Nuclear magnetic resonance (NMR) spectroscopy is an analytical technique to observe local magnetic fields around certain atomic nuclei. This non-destructive spectroscopic method represents the electronic structure of molecules by measuring the resonance frequency of individual atoms in a molecule and provides detailed information about the structure, dynamics, and interactions of molecules. NMR spectroscopy can be applied to a wide range of liquid and solid samples (ACS Sustain. Chem. Eng. 2020, 8, 4764). The CATRIN-RCPTM NMR facility is home to a state-of-the-art 400 MHz NMR instrument from the JEOL company (JNM-ECZ 400). The spectrometer is equipped with ROYALPROBE for high‑resolution 1D- and 2D-NMR measurements at variable temperatures ranging from 25 °C to 130 °C. Moreover, the NMR system has a 3.2 mm HX double-resonance MAS probe for solid-state NMR experiments with a spinning rate up to 22 kHz.




Head of the group: Aristeidis Bakandritsos, Ph.D,

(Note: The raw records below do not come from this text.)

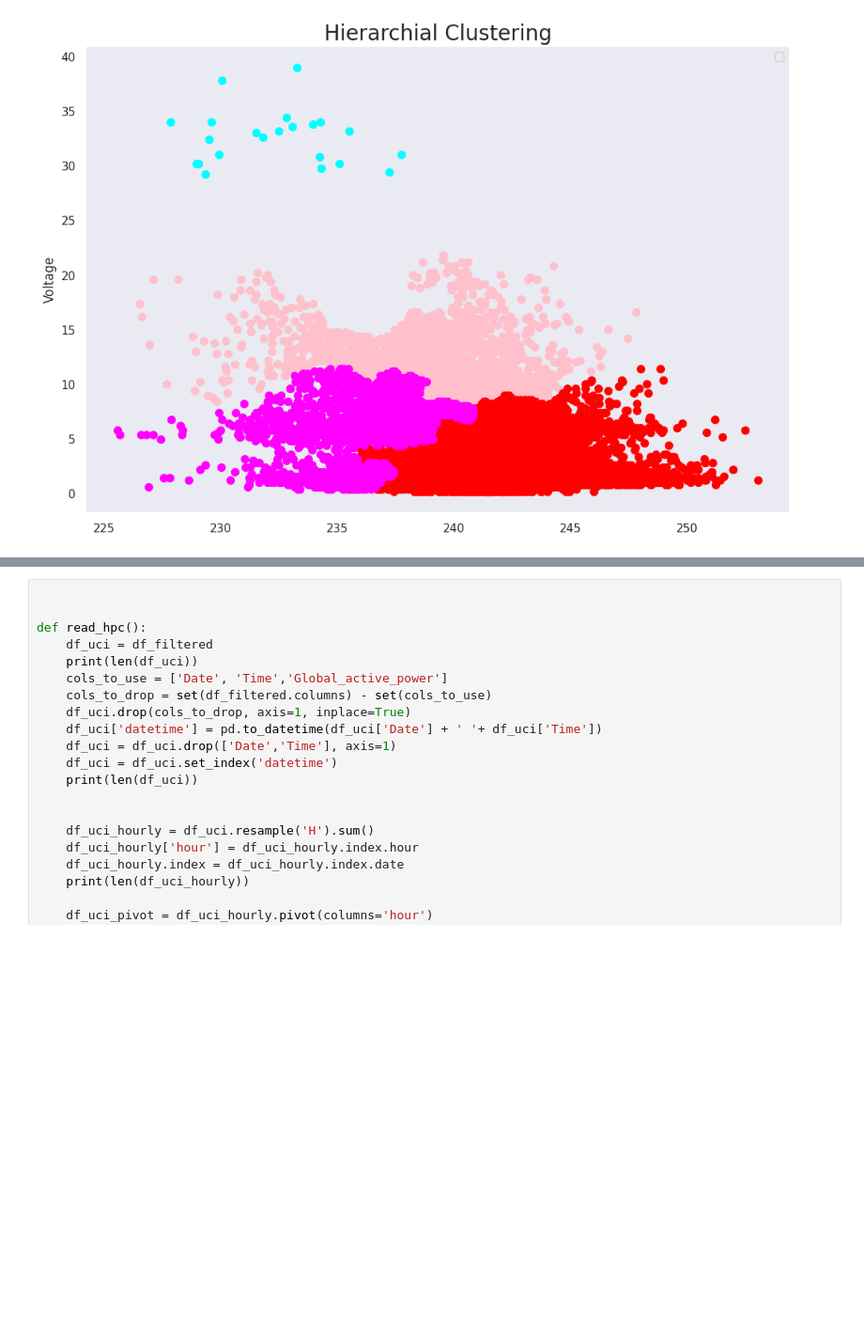
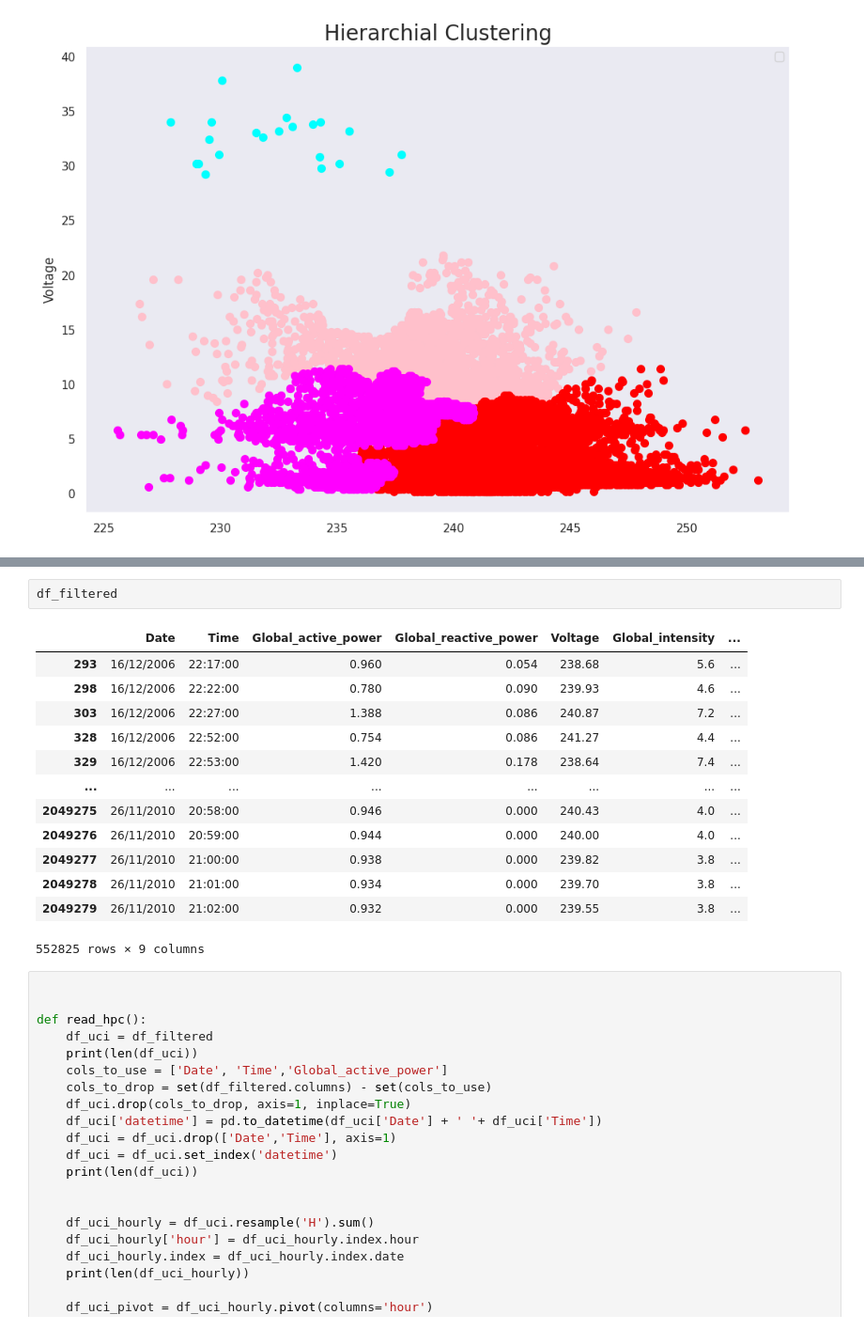
Before and after one commit to hublotik/deepl_labs, a Jupyter notebook: Powe_cons.ipynb, the cells around one changed output, grey strips where cells are left out. Shown at 94% size. Cells and saved outputs as stored; diff of their text form; blank space fills up the shorter version.

```diff
--- a/Powe_cons.ipynb
+++ b/Powe_cons.ipynb
@@ -623,3 +872,19 @@ No artists with labels found to put in legend.  Note that artists whose label st
+# %%
+df_filtered
+# %% [output]
+|  | Date | Time | Global_active_power | Global_reactive_power | Voltage | Global_intensity | ... |
+| 293 | 16/12/2006 | 22:17:00 | 0.960 | 0.054 | 238.68 | 5.6 | ... |
+| 298 | 16/12/2006 | 22:22:00 | 0.780 | 0.090 | 239.93 | 4.6 | ... |
+| 303 | 16/12/2006 | 22:27:00 | 1.388 | 0.086 | 240.87 | 7.2 | ... |
+| 328 | 16/12/2006 | 22:52:00 | 0.754 | 0.086 | 241.27 | 4.4 | ... |
+| 329 | 16/12/2006 | 22:53:00 | 1.420 | 0.178 | 238.64 | 7.4 | ... |
+| ... | ... | ... | ... | ... | ... | ... | ... |
+| 2049275 | 26/11/2010 | 20:58:00 | 0.946 | 0.000 | 240.43 | 4.0 | ... |
+| 2049276 | 26/11/2010 | 20:59:00 | 0.944 | 0.000 | 240.00 | 4.0 | ... |
+| 2049277 | 26/11/2010 | 21:00:00 | 0.938 | 0.000 | 239.82 | 3.8 | ... |
+| 2049278 | 26/11/2010 | 21:01:00 | 0.934 | 0.000 | 239.70 | 3.8 | ... |
+| 2049279 | 26/11/2010 | 21:02:00 | 0.932 | 0.000 | 239.55 | 3.8 | ... |
+552825 rows × 9 columns
 # %%
 
 
```
Also changed, not shown: parts of 18 cells of this notebook.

Telephone: +420 585 634 950

Expert scientist: Elmira Mohammadi, Ph.D.